Larry Gagosian is probably why contemporary art is so misunderstood and the art-world establishment loathed by everyone who’s not part of it, all nine zillion of us non-billionaires.
Gagosian represents nearly 80 artists and estates, all Modernists or contemporary artists, and all mostly titans, including Picasso, Alberto Giacometti, Cy Twombly, Richard Serra, Jeff Koons, Damien Hirst, and Ed Ruscha (whose exhibit at the Modern Art Museum of Fort Worth, Road Tested, is worth close inspection and will be coming down next week). Gagosian, with galleries in Athens, Geneva, Hong Kong, London, and Rome, among other hot spots –– he has 11 in total worldwide –– reportedly sells in excess of $1 billion annually.

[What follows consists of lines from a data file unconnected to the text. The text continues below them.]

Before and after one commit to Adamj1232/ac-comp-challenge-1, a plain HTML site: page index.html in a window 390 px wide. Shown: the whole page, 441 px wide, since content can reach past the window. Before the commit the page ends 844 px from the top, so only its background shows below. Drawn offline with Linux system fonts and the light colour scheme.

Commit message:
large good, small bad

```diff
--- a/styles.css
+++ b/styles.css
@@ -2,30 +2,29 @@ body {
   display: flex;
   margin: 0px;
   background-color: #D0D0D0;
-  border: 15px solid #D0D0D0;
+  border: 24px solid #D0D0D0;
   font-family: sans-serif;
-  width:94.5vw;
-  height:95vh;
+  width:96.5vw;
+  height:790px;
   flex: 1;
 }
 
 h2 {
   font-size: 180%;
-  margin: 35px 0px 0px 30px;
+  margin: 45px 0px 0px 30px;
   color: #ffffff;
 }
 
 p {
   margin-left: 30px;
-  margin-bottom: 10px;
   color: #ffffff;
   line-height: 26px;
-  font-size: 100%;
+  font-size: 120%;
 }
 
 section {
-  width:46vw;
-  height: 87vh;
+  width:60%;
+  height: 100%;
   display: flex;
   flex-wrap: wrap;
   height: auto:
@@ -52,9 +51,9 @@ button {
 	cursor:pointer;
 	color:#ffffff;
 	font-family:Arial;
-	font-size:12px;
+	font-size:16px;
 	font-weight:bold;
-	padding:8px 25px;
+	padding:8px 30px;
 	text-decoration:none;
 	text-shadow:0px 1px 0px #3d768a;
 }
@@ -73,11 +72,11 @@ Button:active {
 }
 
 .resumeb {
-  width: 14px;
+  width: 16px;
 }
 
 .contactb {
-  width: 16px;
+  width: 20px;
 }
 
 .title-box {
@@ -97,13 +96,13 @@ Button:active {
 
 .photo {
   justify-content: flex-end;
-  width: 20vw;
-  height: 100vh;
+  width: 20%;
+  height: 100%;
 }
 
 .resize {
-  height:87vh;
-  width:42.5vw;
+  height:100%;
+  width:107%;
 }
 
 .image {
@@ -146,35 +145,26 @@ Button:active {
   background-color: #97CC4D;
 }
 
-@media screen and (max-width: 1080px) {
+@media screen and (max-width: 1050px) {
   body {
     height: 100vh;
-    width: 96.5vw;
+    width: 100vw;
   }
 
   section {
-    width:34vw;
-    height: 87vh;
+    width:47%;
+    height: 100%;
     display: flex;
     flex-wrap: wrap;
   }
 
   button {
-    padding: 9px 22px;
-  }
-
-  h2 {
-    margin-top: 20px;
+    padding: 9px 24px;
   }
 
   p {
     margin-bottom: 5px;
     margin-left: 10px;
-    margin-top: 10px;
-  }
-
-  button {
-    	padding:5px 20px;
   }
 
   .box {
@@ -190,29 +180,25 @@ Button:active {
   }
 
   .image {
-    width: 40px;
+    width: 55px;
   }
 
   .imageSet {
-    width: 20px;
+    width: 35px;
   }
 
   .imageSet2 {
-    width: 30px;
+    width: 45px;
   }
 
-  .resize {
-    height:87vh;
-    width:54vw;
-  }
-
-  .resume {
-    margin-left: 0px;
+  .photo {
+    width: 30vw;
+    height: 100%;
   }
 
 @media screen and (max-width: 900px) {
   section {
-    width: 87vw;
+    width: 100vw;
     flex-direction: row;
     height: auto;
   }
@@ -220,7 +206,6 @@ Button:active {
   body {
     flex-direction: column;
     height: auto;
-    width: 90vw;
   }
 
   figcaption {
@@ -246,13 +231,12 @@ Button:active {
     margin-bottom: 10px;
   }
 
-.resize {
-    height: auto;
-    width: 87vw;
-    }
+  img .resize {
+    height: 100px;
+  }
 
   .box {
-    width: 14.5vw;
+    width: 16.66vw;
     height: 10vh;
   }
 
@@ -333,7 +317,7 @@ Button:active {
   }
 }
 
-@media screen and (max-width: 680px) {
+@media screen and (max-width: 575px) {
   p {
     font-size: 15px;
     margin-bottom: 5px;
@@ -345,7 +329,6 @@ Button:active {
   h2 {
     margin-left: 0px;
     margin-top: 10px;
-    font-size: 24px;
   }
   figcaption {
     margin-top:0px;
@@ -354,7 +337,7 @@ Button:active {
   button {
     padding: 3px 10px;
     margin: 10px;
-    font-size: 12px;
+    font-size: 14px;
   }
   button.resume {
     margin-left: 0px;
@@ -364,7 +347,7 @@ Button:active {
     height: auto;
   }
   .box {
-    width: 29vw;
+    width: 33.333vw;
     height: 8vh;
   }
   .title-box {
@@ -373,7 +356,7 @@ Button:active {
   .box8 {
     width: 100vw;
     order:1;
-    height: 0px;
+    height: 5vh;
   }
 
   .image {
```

The auction house Sotheby’s, by comparison, last year sold merely $870 million in contemporary art.
Gagosian’s empire, according to The Wall Street Journal, is the first of its kind in history, and now with 11 galleries, Larry “needs to supply about 60 distinct shows a year with fresh art.” He also needs to sell! sell! sell! what he’s hanging, and of all the myriad forms of visual art, contemporary art is easily the most iffy aesthetically and financially –– its conceptual underpinnings and heavy reliance on scholarship, traits much less easily qualitative than sweat equity and history, create doubts in the hearts and minds of (most) collectors, who are being asked to plop down millions of dollars. Work by some of Gagosian’s trendiest artists, especially British conceptualist Hirst, has not been performing well at auction over the past couple of years.
For some collectors, however, aesthetics is far from the primary reason to initiate a business transaction with L-Gag.
From the WSJ: “Private dealer Richard Polsky says that in many cases, when collectors buy from Mr. Gagosian, what they’re really buying is Mr. Gagosian’s cachet: ‘You cannot underestimate the egos of the people who buy from Gagosian. Most would rather overpay to be part of his world, and he counts on that mystique to draw clients to him.”
Dallas collector Howard Rachofsky, a Gagosian client, is Exhibit A: “Sometimes we don’t know if the stuff we’re buying is historically significant,” Rachofsky said, “but because the prices are so high, we need to believe [that stuff is] important.”
What happened to having good freaking taste, man?!
I know, I know. I’m so naïve. Art as it exists in the worlds of Gagosian and Rachofsky is as much an investment as, say, stocks or real estate. Still, when buying property, a thoughtful soul normally seeks out the most attractive plot or building, for various reasons, including but not limited to location, condition, and, yes, aesthetics. And as far as I’m concerned, beauty is not in the eye of the beholder. There’s definitely good art and bad art. Do some people have better taste than others? Absolutely. But the people with good taste know they need to refine their palates constantly and, consequently, study, study, study. What, then, explains the popularity of yawners like Hirst and Walter De Maria? Two words: Larry. Gagosian.
And even though Larry recently embarked on an artist/estate-collecting spree, adding John Chamberlain, Andreas Gursky, and James Turrell and the estates of Rauschenberg and painter Kazimir Malevich, don’t bother mailing your slides to the gallery –– Larry generally picks up artists only after they’ve mounted a successful museum show or there’s a spike in their pieces at auction.
What did you expect? Grassroots research? What ancient era are you living in?